**WORK ORDER:** Please reproduce the data below exactly, from the first line to the last.

[[ RECORDED INFORMATION, beginning ]]

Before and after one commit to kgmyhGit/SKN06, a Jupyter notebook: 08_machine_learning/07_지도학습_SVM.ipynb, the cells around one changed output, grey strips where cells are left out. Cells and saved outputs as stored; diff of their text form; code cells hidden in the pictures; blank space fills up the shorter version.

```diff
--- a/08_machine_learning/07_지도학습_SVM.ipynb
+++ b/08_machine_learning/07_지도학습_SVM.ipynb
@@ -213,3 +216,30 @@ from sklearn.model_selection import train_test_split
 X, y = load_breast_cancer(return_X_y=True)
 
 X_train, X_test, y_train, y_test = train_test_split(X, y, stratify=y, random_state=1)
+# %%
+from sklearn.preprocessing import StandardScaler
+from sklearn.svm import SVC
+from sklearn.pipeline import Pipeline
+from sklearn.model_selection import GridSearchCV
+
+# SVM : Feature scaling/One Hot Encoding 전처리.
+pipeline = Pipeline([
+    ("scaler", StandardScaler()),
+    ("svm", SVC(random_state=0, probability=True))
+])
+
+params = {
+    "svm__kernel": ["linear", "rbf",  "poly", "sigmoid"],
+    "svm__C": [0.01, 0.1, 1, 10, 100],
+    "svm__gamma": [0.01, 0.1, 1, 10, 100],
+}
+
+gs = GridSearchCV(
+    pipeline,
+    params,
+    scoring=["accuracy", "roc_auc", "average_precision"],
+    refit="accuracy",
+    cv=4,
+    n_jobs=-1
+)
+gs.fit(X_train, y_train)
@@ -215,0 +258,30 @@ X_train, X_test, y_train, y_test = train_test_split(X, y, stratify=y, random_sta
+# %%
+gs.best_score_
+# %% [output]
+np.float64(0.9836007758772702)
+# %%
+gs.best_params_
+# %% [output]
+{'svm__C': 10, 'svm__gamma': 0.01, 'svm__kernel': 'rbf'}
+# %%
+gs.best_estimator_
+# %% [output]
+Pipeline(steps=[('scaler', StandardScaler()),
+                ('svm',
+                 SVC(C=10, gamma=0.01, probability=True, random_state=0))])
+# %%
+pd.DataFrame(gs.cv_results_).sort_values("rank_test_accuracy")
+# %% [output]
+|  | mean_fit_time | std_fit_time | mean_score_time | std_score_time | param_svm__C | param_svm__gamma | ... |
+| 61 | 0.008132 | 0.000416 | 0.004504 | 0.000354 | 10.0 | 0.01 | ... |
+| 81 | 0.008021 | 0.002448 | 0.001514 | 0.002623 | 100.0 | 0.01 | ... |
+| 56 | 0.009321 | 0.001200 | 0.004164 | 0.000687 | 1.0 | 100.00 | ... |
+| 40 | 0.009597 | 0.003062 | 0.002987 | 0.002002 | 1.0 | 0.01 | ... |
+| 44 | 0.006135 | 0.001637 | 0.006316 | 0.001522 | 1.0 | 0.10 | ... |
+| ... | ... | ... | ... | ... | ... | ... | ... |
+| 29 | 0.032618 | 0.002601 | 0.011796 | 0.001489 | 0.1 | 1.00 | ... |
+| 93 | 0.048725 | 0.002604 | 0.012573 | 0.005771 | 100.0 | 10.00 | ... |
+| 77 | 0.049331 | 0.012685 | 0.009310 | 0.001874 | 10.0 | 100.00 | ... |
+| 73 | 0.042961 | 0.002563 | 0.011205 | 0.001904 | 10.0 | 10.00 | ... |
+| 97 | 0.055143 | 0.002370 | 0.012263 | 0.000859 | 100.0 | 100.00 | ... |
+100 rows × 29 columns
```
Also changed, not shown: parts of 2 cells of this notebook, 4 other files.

[[ RECORDED INFORMATION, end ]]

**SOLUTION TO THE EXERCISE:**
Before and after one commit to kgmyhGit/SKN06, a Jupyter notebook: 08_machine_learning/07_지도학습_SVM.ipynb, the cells around one changed output, grey strips where cells are left out. Cells and saved outputs as stored; diff of their text form; code cells hidden in the pictures; blank space fills up the shorter version.

```diff
--- a/08_machine_learning/07_지도학습_SVM.ipynb
+++ b/08_machine_learning/07_지도학습_SVM.ipynb
@@ -213,3 +216,30 @@ from sklearn.model_selection import train_test_split
 X, y = load_breast_cancer(return_X_y=True)
 
 X_train, X_test, y_train, y_test = train_test_split(X, y, stratify=y, random_state=1)
+# %%
+from sklearn.preprocessing import StandardScaler
+from sklearn.svm import SVC
+from sklearn.pipeline import Pipeline
+from sklearn.model_selection import GridSearchCV
+
+# SVM : Feature scaling/One Hot Encoding 전처리.
+pipeline = Pipeline([
+    ("scaler", StandardScaler()),
+    ("svm", SVC(random_state=0, probability=True))
+])
+
+params = {
+    "svm__kernel": ["linear", "rbf",  "poly", "sigmoid"],
+    "svm__C": [0.01, 0.1, 1, 10, 100],
+    "svm__gamma": [0.01, 0.1, 1, 10, 100],
+}
+
+gs = GridSearchCV(
+    pipeline,
+    params,
+    scoring=["accuracy", "roc_auc", "average_precision"],
+    refit="accuracy",
+    cv=4,
+    n_jobs=-1
+)
+gs.fit(X_train, y_train)
@@ -215,0 +258,30 @@ X_train, X_test, y_train, y_test = train_test_split(X, y, stratify=y, random_sta
+# %%
+gs.best_score_
+# %% [output]
+np.float64(0.9836007758772702)
+# %%
+gs.best_params_
+# %% [output]
+{'svm__C': 10, 'svm__gamma': 0.01, 'svm__kernel': 'rbf'}
+# %%
+gs.best_estimator_
+# %% [output]
+Pipeline(steps=[('scaler', StandardScaler()),
+                ('svm',
+                 SVC(C=10, gamma=0.01, probability=True, random_state=0))])
+# %%
+pd.DataFrame(gs.cv_results_).sort_values("rank_test_accuracy")
+# %% [output]
+|  | mean_fit_time | std_fit_time | mean_score_time | std_score_time | param_svm__C | param_svm__gamma | ... |
+| 61 | 0.008132 | 0.000416 | 0.004504 | 0.000354 | 10.0 | 0.01 | ... |
+| 81 | 0.008021 | 0.002448 | 0.001514 | 0.002623 | 100.0 | 0.01 | ... |
+| 56 | 0.009321 | 0.001200 | 0.004164 | 0.000687 | 1.0 | 100.00 | ... |
+| 40 | 0.009597 | 0.003062 | 0.002987 | 0.002002 | 1.0 | 0.01 | ... |
+| 44 | 0.006135 | 0.001637 | 0.006316 | 0.001522 | 1.0 | 0.10 | ... |
+| ... | ... | ... | ... | ... | ... | ... | ... |
+| 29 | 0.032618 | 0.002601 | 0.011796 | 0.001489 | 0.1 | 1.00 | ... |
+| 93 | 0.048725 | 0.002604 | 0.012573 | 0.005771 | 100.0 | 10.00 | ... |
+| 77 | 0.049331 | 0.012685 | 0.009310 | 0.001874 | 10.0 | 100.00 | ... |
+| 73 | 0.042961 | 0.002563 | 0.011205 | 0.001904 | 10.0 | 10.00 | ... |
+| 97 | 0.055143 | 0.002370 | 0.012263 | 0.000859 | 100.0 | 100.00 | ... |
+100 rows × 29 columns
```
Also changed, not shown: parts of 2 cells of this notebook, 4 other files.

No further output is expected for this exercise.